Montesquieu

Rica to Rhedi in Venice


The whims of the French in fashion I find ama­zing. They have for­got­ten how they were dres­sed this sum­mer, and they are even more una­ware how they will be dres­sed this win­ter ; but above all it is unbe­lie­va­ble what it costs a hus­band to dress his wife in style.

What good would it do for me to give you an exact des­crip­tion of their dress and orna­ments ? A new fashion would come along and des­troy all my efforts, as it does those of their wor­kers, and before you recei­ved my let­ter eve­ry­thing would be chan­ged.

A woman who lea­ves Paris to go spend six months in the coun­try returns as anti­que as if she had buried her­self there for thirty years. The son fails to reco­gnize the por­trait of his mother, so greatly does the cos­tume in which she is por­trayed seem foreign to him ; he ima­gi­nes that it is some American woman1 it repre­sents, or that the pain­ter wan­ted to express one of his fan­ta­sies.

Sometimes the coif­fu­res rise gra­dually, and a revo­lu­tion brings them back down all of a sud­den ; there was a time when their immense height put a woman’s face in the middle of her­self.2 At ano­ther it was the feet that occu­pied that posi­tion ; the heels for­med a pedes­tal that held them up in the air. Who could believe it : archi­tects were often obli­ged to raise, lower, or widen doors, accor­ding to whe­ther women’s appa­rel requi­red this change of them, and the rules of their art were subor­di­na­ted to these fan­cies.
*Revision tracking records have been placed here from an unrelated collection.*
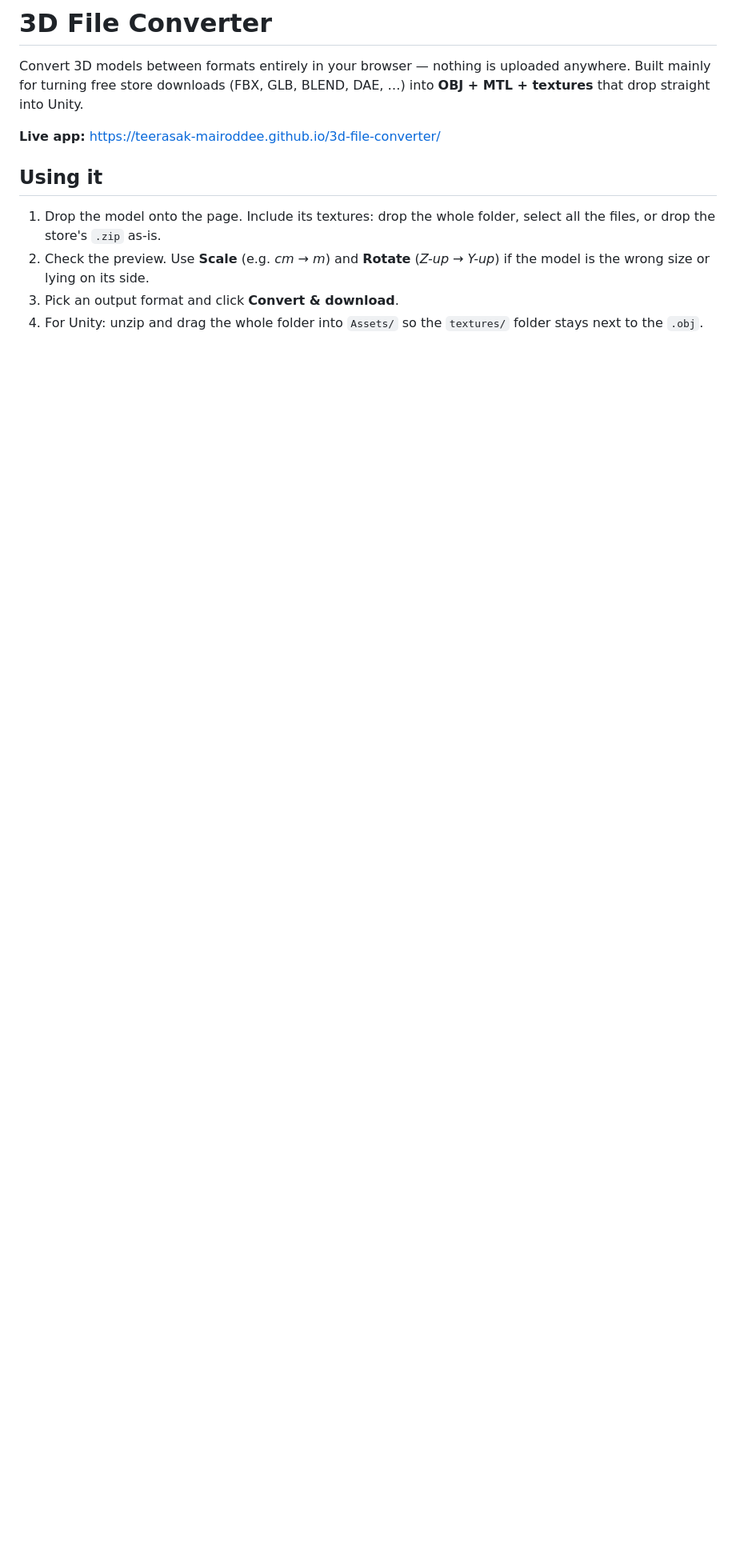
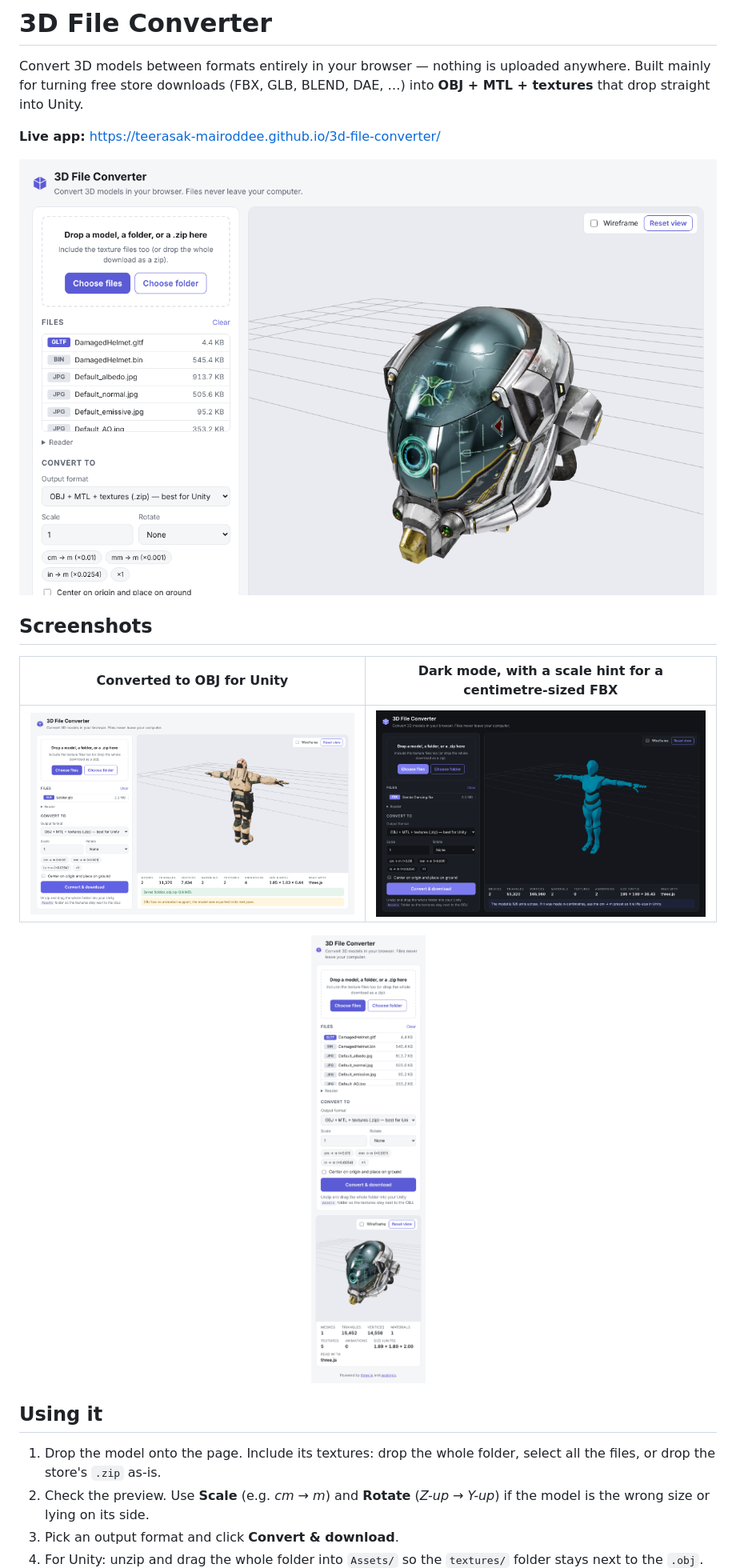
Before and after one commit to Teerasak-Mairoddee/3d-file-converter, a Markdown page: README.md, the part around the change. Shown at 80% size. Drawn GitHub-style; pictures changed too: docs/screenshots/converted.png (added), docs/screenshots/dark.png (added), docs/screenshots/mobile.png (added); blank space fills up the shorter version.

Commit message:
Add app screenshots to the README
Co-Authored-By: Claude Opus 5.5 (1M context) <noreply@anthropic.com>
Claude-Session: https://claude.ai/code/session_01Poa4op32ggGcxfTjEei9gK

```diff
--- a/README.md
+++ b/README.md
@@ -4,6 +4,16 @@ Convert 3D models between formats entirely in your browser — nothing is upload
 Built mainly for turning free store downloads (FBX, GLB, BLEND, DAE, …) into **OBJ + MTL + textures** that drop straight into Unity.
 
 **Live app:** https://teerasak-mairoddee.github.io/3d-file-converter/
+
+![A glTF helmet loaded with its textures, ready to convert](docs/screenshots/preview.png)
+
+## Screenshots
+
+| Converted to OBJ for Unity | Dark mode, with a scale hint for a centimetre-sized FBX |
+| --- | --- |
+| ![Soldier.glb converted to an OBJ zip](docs/screenshots/converted.png) | ![Samba Dancing.fbx in dark mode](docs/screenshots/dark.png) |
+
+<p align="center"><img src="docs/screenshots/mobile.png" alt="The app on a phone" width="300"></p>
 
 ## Using it
 
```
Sometimes you see a face spor­ting a pro­di­gious quan­tity of mou­ches,3 and they all disap­pear the next day. There was a time when women had a waist4 and teeth5 ; today there is no ques­tion of those. In this chan­ging nation, wha­te­ver the cri­tic may say,6 daugh­ters are made dif­fe­rently from their mothers.

It is the same with man­ners and the way of living as with the fashions : the French change their ways accor­ding to the age of their king. The monarch could even suc­ceed in making the nation grave if he had attemp­ted it. The prince impres­ses the cha­rac­ter of his mind on the court, the court on the city, the city on the pro­vin­ces. The soul of the sove­reign is a mold that gives their shape to eve­ryone else’s.

Paris this 8th day of the moon of Saphar 1717

The Amerindian woman, with her unvarying feather headdress, is a widely disseminated image at the time.

The Princesse Palatine observes on 14 January 1688 : “At court no one wears a fichu any more ; but coiffures are becoming higher by the day” (Palatine, p. 77-78). La Bruyère wrote that fashion “makes of a woman’s head the base of an edifice several storeys high, the order and structure of which change according to their whims” (Les Caractères, “De la mode”, 12). This fashion disappeared in 1714 but was to return in the 1780s.

See letters 50 and 107.

Flounced dresses made fashionable by Madame de Montespan during her pregnancies, which had returned to favor after the peace of Utrecht (1713), could be combined with a more recent invention (1718), that of panniers, just as useful for hiding growing waistlines ; they are implicitly opposed to the more traditional form, which calls attention to the waist.

“Having teeth” is apparently a sign of youth and beauty, the elderly seeking rather to hide what remained of theirs.

The word can signify “a censor, who reproaches others’ mistakes, and points out their flaws maliciously or too harshly” (Trévoux, 1704), but also a person who judges a work. It is not clear whether Rica is suggesting anyone in particular.